| Task description |
Could you say how many lines below contain the word "orientation"? Give the number with no other text.

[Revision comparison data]
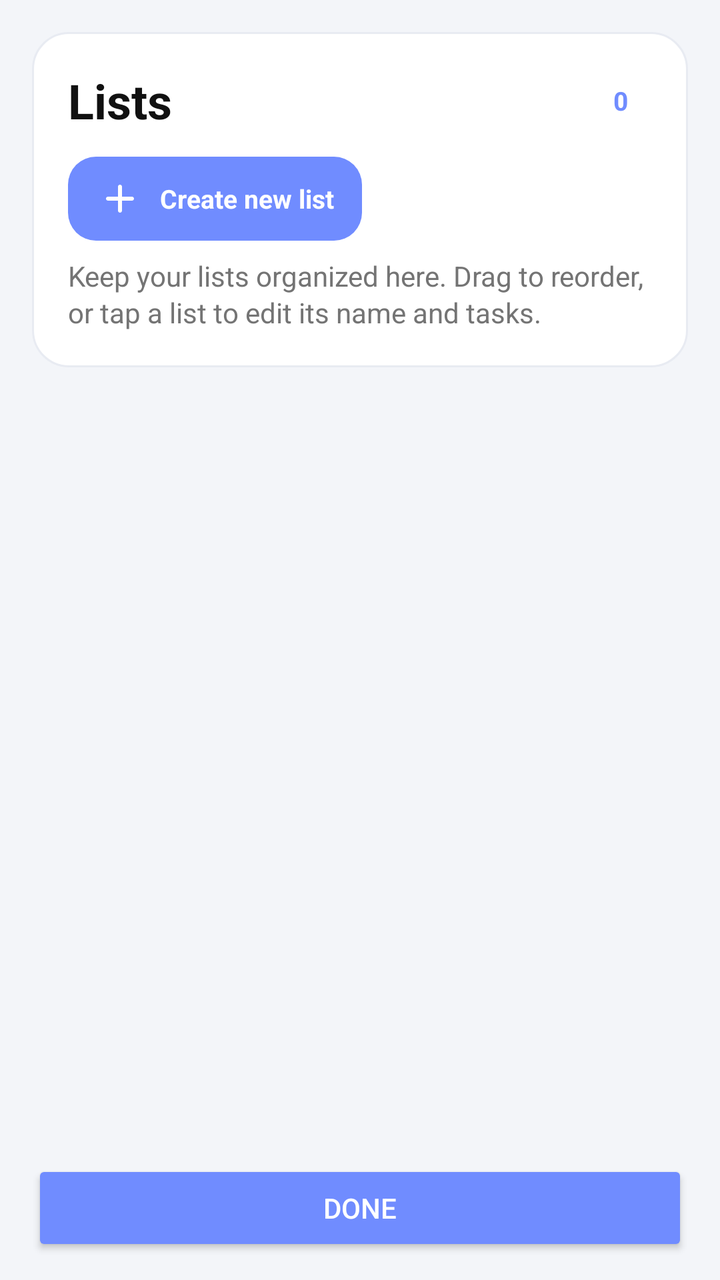
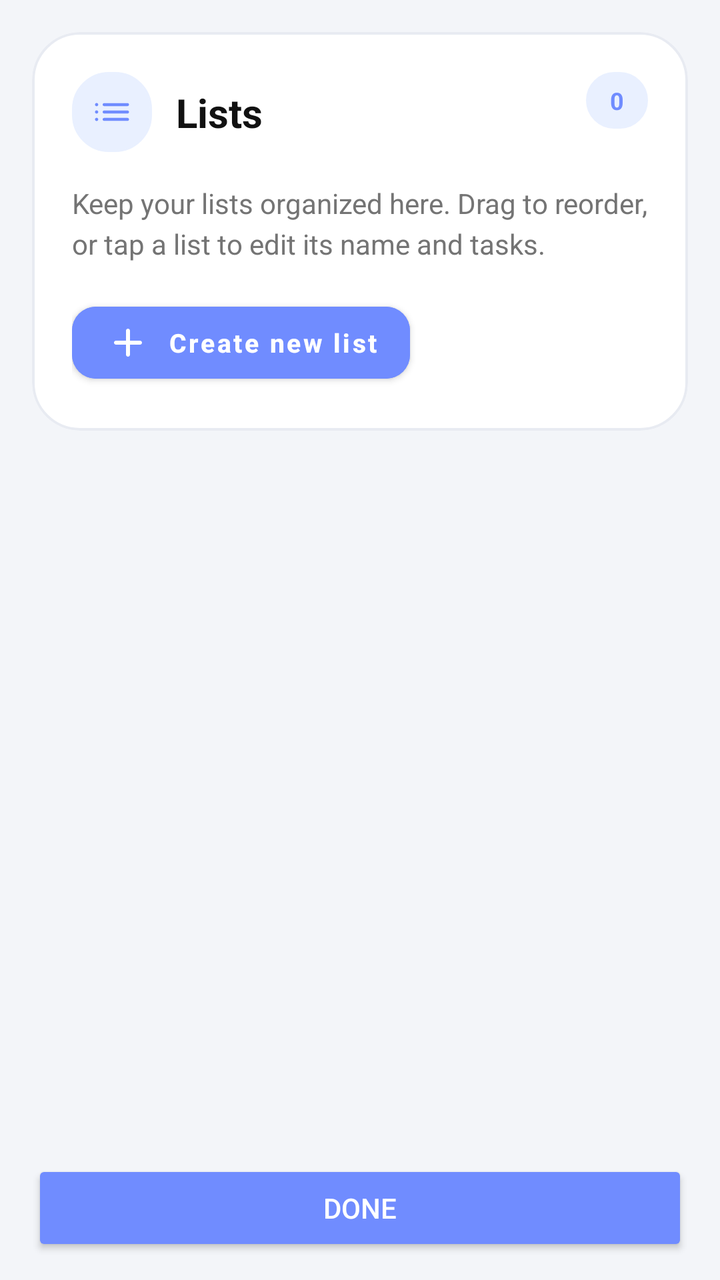

Screens rendered from an Android XML layout before and after an edit, with the pre-edit source and the edit as a unified diff.
<!-- AndroidManifest.xml: application theme Theme.GrowDaily -->
<!-- res/layout/fragment_manage_list.xml -->
<?xml version="1.0" encoding="utf-8"?>
<androidx.constraintlayout.widget.ConstraintLayout xmlns:android="http://schemas.android.com/apk/res/android"
    xmlns:app="http://schemas.android.com/apk/res-auto"
    android:layout_width="match_parent"
    android:layout_height="match_parent"
    android:background="@color/task_screen_bg"
    android:paddingHorizontal="16dp"
    android:paddingTop="16dp"
    android:paddingBottom="12dp">

    <LinearLayout
        android:id="@+id/headerCard"
        android:layout_width="0dp"
        android:layout_height="wrap_content"
        android:background="@drawable/task_fragment_card"
        android:orientation="vertical"
        android:padding="18dp"
        app:layout_constraintEnd_toEndOf="parent"
        app:layout_constraintStart_toStartOf="parent"
        app:layout_constraintTop_toTopOf="parent">

        <LinearLayout
            android:layout_width="match_parent"
            android:layout_height="wrap_content"
            android:gravity="center_vertical"
            android:orientation="horizontal">

            <TextView
                android:id="@+id/txtTitle"
                android:layout_width="0dp"
                android:layout_height="wrap_content"
                android:layout_weight="1"
                android:text="Lists"
                android:textColor="@color/task_text_primary"
                android:textSize="24sp"
                android:textStyle="bold" />

            <TextView
                android:id="@+id/txtCount"
                android:layout_width="wrap_content"
                android:layout_height="wrap_content"
                android:backgroundTint="@color/task_filter_selected_bg"
                android:paddingHorizontal="12dp"
                android:paddingVertical="6dp"
                android:text="0"
                android:textColor="@color/brand_blue"
                android:textSize="13sp"
                android:textStyle="bold" />
        </LinearLayout>

        <TextView
            android:id="@+id/btnAddList"
            android:layout_width="wrap_content"
            android:layout_height="wrap_content"
            android:layout_marginTop="12dp"
            android:background="@drawable/bg_manage_list_action"
            android:clickable="true"
            android:drawablePadding="8dp"
            android:focusable="true"
            android:gravity="center_vertical"
            android:minHeight="40dp"
            android:paddingHorizontal="14dp"
            android:paddingVertical="9dp"
            android:text="Create new list"
            android:textColor="@android:color/white"
            android:textSize="13sp"
            android:textStyle="bold"
            app:drawableStartCompat="@drawable/ic_add"
            app:drawableTint="@android:color/white" />

        <TextView
            android:layout_width="match_parent"
            android:layout_height="wrap_content"
            android:layout_marginTop="8dp"
            android:lineSpacingExtra="2dp"
            android:text="Keep your lists organized here. Drag to reorder, or tap a list to edit its name and tasks."
            android:textColor="@color/task_text_secondary"
            android:textSize="14sp" />
    </LinearLayout>

    <LinearLayout
        android:id="@+id/emptyStateContainer"
        android:layout_width="0dp"
        android:layout_height="wrap_content"
        android:gravity="center"
        android:orientation="vertical"
        android:paddingHorizontal="32dp"
        android:visibility="gone"
        app:layout_constraintBottom_toTopOf="@id/btnClose"
        app:layout_constraintEnd_toEndOf="parent"
        app:layout_constraintStart_toStartOf="parent"
        app:layout_constraintTop_toBottomOf="@id/headerCard">

        <ImageView
            android:layout_width="match_parent"
            android:layout_height="150dp"
            android:layout_marginBottom="10dp"
            android:scaleType="fitCenter"
            android:src="@drawable/thinking_mode" />

        <TextView
            android:id="@+id/txtEmptyState"
            android:layout_width="match_parent"
            android:layout_height="wrap_content"
            android:gravity="center"
            android:text="No lists yet.\nCreate your first list here, then come back to reorder everything."
            android:textColor="@color/task_text_secondary"
            android:textSize="15sp" />
    </LinearLayout>

    <androidx.recyclerview.widget.RecyclerView
        android:id="@+id/RvCondition"
        android:layout_width="0dp"
        android:layout_height="0dp"
        android:clipToPadding="false"
        android:paddingTop="14dp"
        android:paddingBottom="8dp"
        app:layout_constraintBottom_toTopOf="@id/btnClose"
        app:layout_constraintEnd_toEndOf="parent"
        app:layout_constraintStart_toStartOf="parent"
        app:layout_constraintTop_toBottomOf="@id/headerCard" />

    <Button
        android:id="@+id/btnClose"
        android:layout_width="0dp"
        android:layout_height="wrap_content"
        android:layout_marginTop="12dp"
        android:backgroundTint="@color/category_dark_blue"
        android:text="Done"
        android:textColor="@android:color/white"
        app:layout_constraintBottom_toBottomOf="parent"
        app:layout_constraintEnd_toEndOf="parent"
        app:layout_constraintStart_toStartOf="parent" />

</androidx.constraintlayout.widget.ConstraintLayout>
<!-- resources referenced by this layout -->
<resources>
  <color name="category_dark_blue">@color/brand_blue</color>
  <!-- drawable bg_manage_list_action (drawable) -->
  <?xml version="1.0" encoding="utf-8"?>
  <shape xmlns:android="http://schemas.android.com/apk/res/android"
      android:shape="rectangle">
      <solid android:color="@color/brand_blue" />
      <corners android:radius="14dp" />
  </shape>
  <!-- drawable task_fragment_card (drawable) -->
  <?xml version="1.0" encoding="utf-8"?>
  <shape xmlns:android="http://schemas.android.com/apk/res/android" android:shape="rectangle">
      <solid android:color="@color/task_card_surface"/>
      <corners android:radius="18dp"/>
      <stroke
          android:width="1dp"
          android:color="@color/task_card_stroke" />
  </shape>
  <!-- unchanged entries left out for length: 13 -->
</resources>

<!-- the commit's change to res/layout/fragment_manage_list.xml (unified diff, before → after) -->
@@ -8,75 +8,78 @@
     android:paddingTop="16dp"
     android:paddingBottom="12dp">
 
-    <LinearLayout
+    <com.google.android.material.card.MaterialCardView
         android:id="@+id/headerCard"
-        android:layout_width="0dp"
-        android:layout_height="wrap_content"
-        android:background="@drawable/task_fragment_card"
-        android:orientation="vertical"
-        android:padding="18dp"
+        style="@style/GrowDailyHeaderCard"
         app:layout_constraintEnd_toEndOf="parent"
         app:layout_constraintStart_toStartOf="parent"
         app:layout_constraintTop_toTopOf="parent">
 
-        <LinearLayout
+        <androidx.constraintlayout.widget.ConstraintLayout
             android:layout_width="match_parent"
             android:layout_height="wrap_content"
-            android:gravity="center_vertical"
-            android:orientation="horizontal">
+            android:padding="20dp">
+
+            <View
+                android:id="@+id/iconBg"
+                android:layout_width="40dp"
+                android:layout_height="40dp"
+                android:background="@drawable/task_filter_chip"
+                android:backgroundTint="@color/task_filter_selected_bg"
+                app:layout_constraintStart_toStartOf="parent"
+                app:layout_constraintTop_toTopOf="parent" />
+
+            <ImageView
+                android:id="@+id/ivTitleIcon"
+                android:layout_width="24dp"
+                android:layout_height="24dp"
+                android:contentDescription="@string/none"
+                android:src="@drawable/ic_list"
+                app:layout_constraintBottom_toBottomOf="@id/iconBg"
+                app:layout_constraintEnd_toEndOf="@id/iconBg"
+                app:layout_constraintStart_toStartOf="@id/iconBg"
+                app:layout_constraintTop_toTopOf="@id/iconBg"
+                app:tint="@color/brand_blue" />
 
             <TextView
                 android:id="@+id/txtTitle"
-                android:layout_width="0dp"
-                android:layout_height="wrap_content"
-                android:layout_weight="1"
+                style="@style/ManageListTitle"
+                android:layout_marginStart="12dp"
                 android:text="Lists"
-                android:textColor="@color/task_text_primary"
-                android:textSize="24sp"
-                android:textStyle="bold" />
+                app:layout_constraintBottom_toBottomOf="@id/iconBg"
+                app:layout_constraintStart_toEndOf="@id/iconBg"
+                app:layout_constraintTop_toTopOf="@id/iconBg" />
 
             <TextView
                 android:id="@+id/txtCount"
-                android:layout_width="wrap_content"
+                style="@style/ManageListCountChip"
+                android:text="0"
+                app:layout_constraintEnd_toEndOf="parent"
+                app:layout_constraintTop_toTopOf="parent" />
+
+            <TextView
+                android:id="@+id/txtDescription"
+                style="@style/SectionHeaderSubtitle"
+                android:layout_width="0dp"
                 android:layout_height="wrap_content"
-                android:backgroundTint="@color/task_filter_selected_bg"
-                android:paddingHorizontal="12dp"
-                android:paddingVertical="6dp"
-                android:text="0"
-                android:textColor="@color/brand_blue"
-                android:textSize="13sp"
-                android:textStyle="bold" />
-        </LinearLayout>
+                android:layout_marginTop="16dp"
+                android:text="Keep your lists organized here. Drag to reorder, or tap a list to edit its name and tasks."
+                app:layout_constraintEnd_toEndOf="parent"
+                app:layout_constraintStart_toStartOf="parent"
+                app:layout_constraintTop_toBottomOf="@id/iconBg" />
 
-        <TextView
-            android:id="@+id/btnAddList"
-            android:layout_width="wrap_content"
-            android:layout_height="wrap_content"
-            android:layout_marginTop="12dp"
-            android:background="@drawable/bg_manage_list_action"
-            android:clickable="true"
-            android:drawablePadding="8dp"
-            android:focusable="true"
-            android:gravity="center_vertical"
-            android:minHeight="40dp"
-            android:paddingHorizontal="14dp"
-            android:paddingVertical="9dp"
-            android:text="Create new list"
-            android:textColor="@android:color/white"
-            android:textSize="13sp"
-            android:textStyle="bold"
-            app:drawableStartCompat="@drawable/ic_add"
-            app:drawableTint="@android:color/white" />
+            <com.google.android.material.button.MaterialButton
+                android:id="@+id/btnAddList"
+                style="@style/ManageListAddButton"
+                android:backgroundTint="@color/brand_blue"
+                android:text="Create new list"
+                app:icon="@drawable/ic_add"
+                app:layout_constraintBottom_toBottomOf="parent"
+                app:layout_constraintStart_toStartOf="parent"
+                app:layout_constraintTop_toBottomOf="@id/txtDescription" />
 
-        <TextView
-            android:layout_width="match_parent"
-            android:layout_height="wrap_content"
-            android:layout_marginTop="8dp"
-            android:lineSpacingExtra="2dp"
-            android:text="Keep your lists organized here. Drag to reorder, or tap a list to edit its name and tasks."
-            android:textColor="@color/task_text_secondary"
-            android:textSize="14sp" />
-    </LinearLayout>
+        </androidx.constraintlayout.widget.ConstraintLayout>
+    </com.google.android.material.card.MaterialCardView>
 
     <LinearLayout
         android:id="@+id/emptyStateContainer"
@@ -86,26 +89,17 @@
         android:orientation="vertical"
         android:paddingHorizontal="32dp"
         android:visibility="gone"
-        app:layout_constraintBottom_toTopOf="@id/btnClose"
+        app:layout_constraintBottom_toTopOf="@id/buttonSave"
         app:layout_constraintEnd_toEndOf="parent"
         app:layout_constraintStart_toStartOf="parent"
         app:layout_constraintTop_toBottomOf="@id/headerCard">
 
-        <ImageView
-            android:layout_width="match_parent"
-            android:layout_height="150dp"
-            android:layout_marginBottom="10dp"
-            android:scaleType="fitCenter"
-            android:src="@drawable/thinking_mode" />
+        <ImageView style="@style/ManageListEmptyIllustration" />
 
         <TextView
             android:id="@+id/txtEmptyState"
-            android:layout_width="match_parent"
-            android:layout_height="wrap_content"
-            android:gravity="center"
-            android:text="No lists yet.\nCreate your first list here, then come back to reorder everything."
-            android:textColor="@color/task_text_secondary"
-            android:textSize="15sp" />
+            style="@style/ManageListEmptySubtitle"
+            android:text="No lists yet.\nCreate your first list here, then come back to reorder everything." />
     </LinearLayout>
 
     <androidx.recyclerview.widget.RecyclerView
@@ -115,19 +109,15 @@
         android:clipToPadding="false"
         android:paddingTop="14dp"
         android:paddingBottom="8dp"
-        app:layout_constraintBottom_toTopOf="@id/btnClose"
+        app:layout_constraintBottom_toTopOf="@id/buttonSave"
         app:layout_constraintEnd_toEndOf="parent"
         app:layout_constraintStart_toStartOf="parent"
         app:layout_constraintTop_toBottomOf="@id/headerCard" />
 
     <Button
-        android:id="@+id/btnClose"
-        android:layout_width="0dp"
-        android:layout_height="wrap_content"
-        android:layout_marginTop="12dp"
-        android:backgroundTint="@color/category_dark_blue"
+        android:id="@+id/buttonSave"
+        style="@style/PrimaryActionButton"
         android:text="Done"
-        android:textColor="@android:color/white"
         app:layout_constraintBottom_toBottomOf="parent"
         app:layout_constraintEnd_toEndOf="parent"
         app:layout_constraintStart_toStartOf="parent" />
<!-- resource entries referenced after the edit -->
@@ -1,22 +1,86 @@
 <!-- resources referenced by this layout -->
 <resources>
-  <color name="category_dark_blue">@color/brand_blue</color>
-  <!-- drawable bg_manage_list_action (drawable) -->
-  <?xml version="1.0" encoding="utf-8"?>
-  <shape xmlns:android="http://schemas.android.com/apk/res/android"
-      android:shape="rectangle">
-      <solid android:color="@color/brand_blue" />
-      <corners android:radius="14dp" />
-  </shape>
-  <!-- drawable task_fragment_card (drawable) -->
+  <!-- drawable ic_list (drawable) -->
+  <vector xmlns:android="http://schemas.android.com/apk/res/android" android:width="24dp" android:height="24dp" android:viewportWidth="960" android:viewportHeight="960" android:tint="?attr/colorControlNormal" android:autoMirrored="true">
+      <path android:fillColor="@android:color/white" android:pathData="M323.08,362.31Q310.33,362.31 301.7,353.68Q293.08,345.05 293.08,332.3Q293.08,319.54 301.7,310.92Q310.33,302.31 323.08,302.31L790,302.31Q802.75,302.31 811.37,310.94Q820,319.57 820,332.32Q820,345.08 811.37,353.69Q802.75,362.31 790,362.31L323.08,362.31ZM323.08,510Q310.33,510 301.7,501.37Q293.08,492.74 293.08,479.99Q293.08,467.23 301.7,458.62Q310.33,450 323.08,450L790,450Q802.75,450 811.37,458.63Q820,467.26 820,480.01Q820,492.77 811.37,501.38Q802.75,510 790,510L323.08,510ZM323.08,657.69Q310.33,657.69 301.7,649.06Q293.08,640.43 293.08,627.68Q293.08,614.92 301.7,606.31Q310.33,597.69 323.08,597.69L790,597.69Q802.75,597.69 811.37,606.32Q820,614.95 820,627.7Q820,640.46 811.37,649.08Q802.75,657.69 790,657.69L323.08,657.69ZM172.31,364.62Q158.58,364.62 149.29,355.22Q140,345.82 140,331.92Q140,318.36 149.29,309.18Q158.58,300 172.31,300Q186.04,300 195.33,309.18Q204.62,318.36 204.62,331.92Q204.62,345.82 195.33,355.22Q186.04,364.62 172.31,364.62ZM172.31,511.92Q158.58,511.92 149.29,502.74Q140,493.57 140,480Q140,465.69 149.29,456.5Q158.58,447.31 172.31,447.31Q186.04,447.31 195.33,456.5Q204.62,465.69 204.62,480Q204.62,493.57 195.33,502.74Q186.04,511.92 172.31,511.92ZM172.31,660Q158.58,660 149.29,650.6Q140,641.2 140,627.31Q140,613.74 149.29,604.56Q158.58,595.38 172.31,595.38Q186.04,595.38 195.33,604.56Q204.62,613.74 204.62,627.31Q204.62,641.2 195.33,650.6Q186.04,660 172.31,660Z"/>
+  </vector>
+  <!-- drawable task_filter_chip (drawable) -->
   <?xml version="1.0" encoding="utf-8"?>
   <shape xmlns:android="http://schemas.android.com/apk/res/android" android:shape="rectangle">
-      <solid android:color="@color/task_card_surface"/>
+      <solid android:color="@color/task_chip_surface"/>
       <corners android:radius="18dp"/>
       <stroke
           android:width="1dp"
-          android:color="@color/task_card_stroke" />
+          android:color="@color/task_chip_stroke" />
   </shape>
+  <string name="none">none</string>
+  <style name="GrowDailyHeaderCard">
+          <item name="android:layout_width">0dp</item>
+          <item name="android:layout_height">wrap_content</item>
+          <item name="cardBackgroundColor">@color/task_card_surface</item>
+          <item name="cardCornerRadius">24dp</item>
+          <item name="cardElevation">0dp</item>
+          <item name="strokeColor">@color/task_card_stroke</item>
+          <item name="strokeWidth">1.2dp</item>
+      </style>
+  <style name="ManageListAddButton">
+          <item name="android:layout_width">wrap_content</item>
+          <item name="android:layout_height">wrap_content</item>
+          <item name="android:layout_marginTop">16dp</item>
+          <item name="android:textAllCaps">false</item>
+          <item name="android:textColor">@android:color/white</item>
+          <item name="android:textSize">13sp</item>
+          <item name="android:textStyle">bold</item>
+          <item name="cornerRadius">12dp</item>
+          <item name="iconPadding">8dp</item>
+          <item name="iconTint">@android:color/white</item>
+      </style>
+  <style name="ManageListCountChip">
+          <item name="android:layout_width">wrap_content</item>
+          <item name="android:layout_height">wrap_content</item>
+          <item name="android:background">@drawable/task_filter_chip</item>
+          <item name="android:backgroundTint">@color/task_filter_selected_bg</item>
+          <item name="android:paddingHorizontal">12dp</item>
+          <item name="android:paddingVertical">6dp</item>
+          <item name="android:textColor">@color/brand_blue</item>
+          <item name="android:textSize">12sp</item>
+          <item name="android:textStyle">bold</item>
+      </style>
+  <style name="ManageListEmptyIllustration">
+          <item name="android:layout_width">match_parent</item>
+          <item name="android:layout_height">150dp</item>
+          <item name="android:layout_marginBottom">10dp</item>
+          <item name="android:scaleType">fitCenter</item>
+          <item name="android:src">@drawable/thinking_mode</item>
+      </style>
+  <style name="ManageListEmptySubtitle">
+          <item name="android:layout_width">match_parent</item>
+          <item name="android:layout_height">wrap_content</item>
+          <item name="android:gravity">center</item>
+          <item name="android:textColor">@color/task_text_secondary</item>
+          <item name="android:textSize">15sp</item>
+      </style>
+  <style name="ManageListTitle">
+          <item name="android:layout_width">wrap_content</item>
+          <item name="android:layout_height">wrap_content</item>
+          <item name="android:textColor">@color/task_text_primary</item>
+          <item name="android:textSize">20sp</item>
+          <item name="android:textStyle">bold</item>
+      </style>
+  <style name="PrimaryActionButton">
+          <item name="android:layout_width">0dp</item>
+          <item name="android:layout_height">wrap_content</item>
+          <item name="android:layout_marginTop">12dp</item>
+          <item name="android:textColor">@android:color/white</item>
+          <item name="backgroundTint">@color/brand_blue</item>
+      </style>
+  <style name="SectionHeaderSubtitle">
+          <item name="android:textSize">14sp</item>
+          <item name="android:textColor">@color/task_text_secondary</item>
+          <item name="android:lineSpacingExtra">4dp</item>
+      </style>
+  <color name="task_chip_surface">#FFFFFF</color>
+  <color name="task_chip_stroke">#E8EBF2</color>
   <!-- unchanged entries left out for length: 13 -->
 </resources>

| Final answer |
6